Problem to solve: Go through the material and copy every line in which "goals" appears.

Supplied entries:
____

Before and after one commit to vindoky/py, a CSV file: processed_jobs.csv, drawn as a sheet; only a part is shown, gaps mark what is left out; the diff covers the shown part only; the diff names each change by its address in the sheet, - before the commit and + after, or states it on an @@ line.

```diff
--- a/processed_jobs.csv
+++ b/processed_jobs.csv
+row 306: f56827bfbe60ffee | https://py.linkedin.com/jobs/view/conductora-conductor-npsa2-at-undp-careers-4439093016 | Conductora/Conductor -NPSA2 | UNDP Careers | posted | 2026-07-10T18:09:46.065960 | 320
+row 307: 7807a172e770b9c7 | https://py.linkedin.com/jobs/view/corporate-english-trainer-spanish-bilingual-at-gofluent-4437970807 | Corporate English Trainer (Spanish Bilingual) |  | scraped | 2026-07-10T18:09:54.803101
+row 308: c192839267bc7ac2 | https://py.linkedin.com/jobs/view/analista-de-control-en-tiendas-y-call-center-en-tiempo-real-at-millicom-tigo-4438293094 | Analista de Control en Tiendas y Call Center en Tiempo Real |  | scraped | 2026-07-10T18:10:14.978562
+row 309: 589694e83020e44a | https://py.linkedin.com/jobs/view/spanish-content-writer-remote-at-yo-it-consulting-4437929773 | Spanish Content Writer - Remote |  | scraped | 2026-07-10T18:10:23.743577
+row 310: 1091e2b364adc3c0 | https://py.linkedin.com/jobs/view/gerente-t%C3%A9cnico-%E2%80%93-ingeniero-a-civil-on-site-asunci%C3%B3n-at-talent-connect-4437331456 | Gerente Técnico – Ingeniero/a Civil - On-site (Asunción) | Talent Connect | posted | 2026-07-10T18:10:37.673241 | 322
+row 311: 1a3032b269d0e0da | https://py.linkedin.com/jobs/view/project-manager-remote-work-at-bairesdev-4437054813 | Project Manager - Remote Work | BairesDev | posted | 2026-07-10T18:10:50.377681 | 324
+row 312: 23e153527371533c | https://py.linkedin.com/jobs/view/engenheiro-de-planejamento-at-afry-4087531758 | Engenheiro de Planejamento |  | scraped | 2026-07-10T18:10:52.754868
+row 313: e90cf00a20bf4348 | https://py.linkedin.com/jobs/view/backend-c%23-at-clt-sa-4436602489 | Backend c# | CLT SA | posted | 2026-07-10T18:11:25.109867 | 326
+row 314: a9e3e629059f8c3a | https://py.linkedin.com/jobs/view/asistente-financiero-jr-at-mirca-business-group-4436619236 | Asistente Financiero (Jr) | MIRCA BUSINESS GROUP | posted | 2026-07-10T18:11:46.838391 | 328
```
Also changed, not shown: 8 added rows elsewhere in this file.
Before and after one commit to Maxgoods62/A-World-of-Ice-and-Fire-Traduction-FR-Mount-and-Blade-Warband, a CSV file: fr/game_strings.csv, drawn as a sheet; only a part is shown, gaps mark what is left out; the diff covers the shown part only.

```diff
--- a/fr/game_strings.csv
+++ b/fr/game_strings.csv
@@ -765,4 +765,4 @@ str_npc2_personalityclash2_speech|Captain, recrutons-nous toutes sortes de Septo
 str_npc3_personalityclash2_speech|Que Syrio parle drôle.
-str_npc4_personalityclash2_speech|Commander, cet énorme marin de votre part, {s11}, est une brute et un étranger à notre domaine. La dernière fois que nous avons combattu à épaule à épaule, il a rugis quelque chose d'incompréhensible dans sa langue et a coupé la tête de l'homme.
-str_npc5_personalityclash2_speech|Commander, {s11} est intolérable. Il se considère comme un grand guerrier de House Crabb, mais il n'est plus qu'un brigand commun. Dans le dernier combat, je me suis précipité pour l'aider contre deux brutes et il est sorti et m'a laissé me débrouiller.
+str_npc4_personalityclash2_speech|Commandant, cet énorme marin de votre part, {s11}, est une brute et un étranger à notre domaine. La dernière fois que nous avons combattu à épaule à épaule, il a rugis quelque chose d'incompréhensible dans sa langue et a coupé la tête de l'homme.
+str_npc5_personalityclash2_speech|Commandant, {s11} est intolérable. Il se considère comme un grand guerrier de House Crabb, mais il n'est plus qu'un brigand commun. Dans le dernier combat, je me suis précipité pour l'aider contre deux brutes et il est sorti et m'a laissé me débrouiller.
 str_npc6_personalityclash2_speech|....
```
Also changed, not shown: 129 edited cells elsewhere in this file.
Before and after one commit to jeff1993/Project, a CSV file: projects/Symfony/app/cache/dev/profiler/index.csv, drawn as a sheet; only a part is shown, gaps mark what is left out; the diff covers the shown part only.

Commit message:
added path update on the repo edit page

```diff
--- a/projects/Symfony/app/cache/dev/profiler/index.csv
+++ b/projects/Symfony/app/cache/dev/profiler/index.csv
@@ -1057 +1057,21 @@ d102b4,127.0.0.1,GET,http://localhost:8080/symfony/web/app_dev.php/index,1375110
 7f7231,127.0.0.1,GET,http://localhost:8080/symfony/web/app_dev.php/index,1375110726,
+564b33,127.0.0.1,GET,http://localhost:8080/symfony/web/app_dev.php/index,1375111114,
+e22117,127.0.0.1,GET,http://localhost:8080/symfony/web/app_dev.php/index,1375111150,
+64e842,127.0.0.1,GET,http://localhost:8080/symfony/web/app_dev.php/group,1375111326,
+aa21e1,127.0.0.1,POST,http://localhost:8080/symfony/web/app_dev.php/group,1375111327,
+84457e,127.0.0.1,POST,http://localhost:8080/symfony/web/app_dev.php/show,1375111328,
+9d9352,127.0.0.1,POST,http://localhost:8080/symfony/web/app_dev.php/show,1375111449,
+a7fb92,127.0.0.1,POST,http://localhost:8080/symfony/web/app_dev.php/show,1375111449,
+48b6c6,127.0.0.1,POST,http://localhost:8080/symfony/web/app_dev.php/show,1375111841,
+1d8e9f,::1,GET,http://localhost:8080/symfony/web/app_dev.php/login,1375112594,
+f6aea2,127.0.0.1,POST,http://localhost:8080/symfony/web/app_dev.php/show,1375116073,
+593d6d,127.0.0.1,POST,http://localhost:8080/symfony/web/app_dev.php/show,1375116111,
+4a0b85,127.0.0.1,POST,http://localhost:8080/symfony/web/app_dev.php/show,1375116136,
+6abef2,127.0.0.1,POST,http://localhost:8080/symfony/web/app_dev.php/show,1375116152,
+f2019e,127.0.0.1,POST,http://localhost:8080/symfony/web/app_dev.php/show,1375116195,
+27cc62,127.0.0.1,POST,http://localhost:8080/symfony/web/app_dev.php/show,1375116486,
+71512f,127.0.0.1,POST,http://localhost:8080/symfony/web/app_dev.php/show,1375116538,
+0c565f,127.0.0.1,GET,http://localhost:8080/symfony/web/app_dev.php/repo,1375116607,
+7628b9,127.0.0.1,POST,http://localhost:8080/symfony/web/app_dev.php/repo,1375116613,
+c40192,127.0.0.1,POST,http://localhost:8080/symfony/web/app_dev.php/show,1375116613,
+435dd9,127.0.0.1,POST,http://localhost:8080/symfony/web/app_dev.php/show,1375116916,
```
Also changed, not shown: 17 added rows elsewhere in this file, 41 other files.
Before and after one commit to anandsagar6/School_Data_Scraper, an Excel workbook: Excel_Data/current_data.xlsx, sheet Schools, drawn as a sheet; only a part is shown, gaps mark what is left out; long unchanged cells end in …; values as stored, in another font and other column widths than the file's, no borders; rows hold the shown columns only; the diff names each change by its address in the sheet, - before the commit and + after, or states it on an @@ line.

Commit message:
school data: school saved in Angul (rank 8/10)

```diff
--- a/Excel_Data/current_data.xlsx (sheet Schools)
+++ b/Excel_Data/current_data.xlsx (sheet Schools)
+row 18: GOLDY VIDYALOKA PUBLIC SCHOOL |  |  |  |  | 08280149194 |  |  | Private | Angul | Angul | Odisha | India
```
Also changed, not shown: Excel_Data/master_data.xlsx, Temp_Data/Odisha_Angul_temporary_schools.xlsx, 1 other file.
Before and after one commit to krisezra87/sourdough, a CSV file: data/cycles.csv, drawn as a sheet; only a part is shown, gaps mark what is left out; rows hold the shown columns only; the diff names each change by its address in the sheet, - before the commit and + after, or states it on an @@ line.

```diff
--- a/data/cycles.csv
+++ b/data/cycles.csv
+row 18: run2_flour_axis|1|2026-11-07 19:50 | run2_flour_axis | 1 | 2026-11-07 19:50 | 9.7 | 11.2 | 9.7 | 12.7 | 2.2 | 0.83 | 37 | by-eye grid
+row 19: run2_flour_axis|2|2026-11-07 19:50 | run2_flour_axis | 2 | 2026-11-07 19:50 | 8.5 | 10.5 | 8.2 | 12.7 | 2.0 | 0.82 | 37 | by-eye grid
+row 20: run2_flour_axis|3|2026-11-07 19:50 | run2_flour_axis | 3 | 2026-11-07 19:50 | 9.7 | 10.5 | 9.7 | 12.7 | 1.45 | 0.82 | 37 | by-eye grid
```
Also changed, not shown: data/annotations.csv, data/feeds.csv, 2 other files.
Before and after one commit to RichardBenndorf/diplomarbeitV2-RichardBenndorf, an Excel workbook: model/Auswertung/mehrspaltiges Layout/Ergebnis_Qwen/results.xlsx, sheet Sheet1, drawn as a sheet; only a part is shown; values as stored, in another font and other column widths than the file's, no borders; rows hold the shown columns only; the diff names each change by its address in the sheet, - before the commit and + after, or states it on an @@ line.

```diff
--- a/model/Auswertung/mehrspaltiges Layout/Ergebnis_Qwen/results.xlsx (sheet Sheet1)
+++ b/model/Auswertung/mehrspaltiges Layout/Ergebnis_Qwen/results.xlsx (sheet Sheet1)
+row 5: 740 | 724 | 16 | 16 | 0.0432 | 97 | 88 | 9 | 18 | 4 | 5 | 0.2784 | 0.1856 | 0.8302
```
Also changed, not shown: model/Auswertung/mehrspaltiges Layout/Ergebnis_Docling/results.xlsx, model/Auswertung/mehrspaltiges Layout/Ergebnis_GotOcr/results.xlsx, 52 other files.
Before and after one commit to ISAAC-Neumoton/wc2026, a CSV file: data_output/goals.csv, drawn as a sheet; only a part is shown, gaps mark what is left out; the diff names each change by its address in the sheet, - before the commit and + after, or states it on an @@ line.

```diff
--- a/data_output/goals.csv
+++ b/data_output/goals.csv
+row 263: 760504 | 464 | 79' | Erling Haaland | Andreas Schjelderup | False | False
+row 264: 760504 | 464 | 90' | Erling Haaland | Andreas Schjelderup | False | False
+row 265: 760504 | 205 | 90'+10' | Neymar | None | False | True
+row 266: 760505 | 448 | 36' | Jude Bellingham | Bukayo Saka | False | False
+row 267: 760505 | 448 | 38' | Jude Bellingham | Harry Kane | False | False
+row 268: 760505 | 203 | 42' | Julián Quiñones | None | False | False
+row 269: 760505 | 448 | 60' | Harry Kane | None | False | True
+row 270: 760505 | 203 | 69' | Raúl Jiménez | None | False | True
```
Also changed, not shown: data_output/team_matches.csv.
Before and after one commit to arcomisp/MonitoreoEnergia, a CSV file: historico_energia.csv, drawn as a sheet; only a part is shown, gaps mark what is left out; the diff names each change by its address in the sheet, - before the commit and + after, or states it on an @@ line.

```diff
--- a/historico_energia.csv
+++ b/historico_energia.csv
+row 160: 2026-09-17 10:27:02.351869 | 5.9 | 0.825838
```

____

Task response:
Before and after one commit to ISAAC-Neumoton/wc2026, a CSV file: data_output/goals.csv, drawn as a sheet; only a part is shown, gaps mark what is left out; the diff names each change by its address in the sheet, - before the commit and + after, or states it on an @@ line.
--- a/data_output/goals.csv
+++ b/data_output/goals.csv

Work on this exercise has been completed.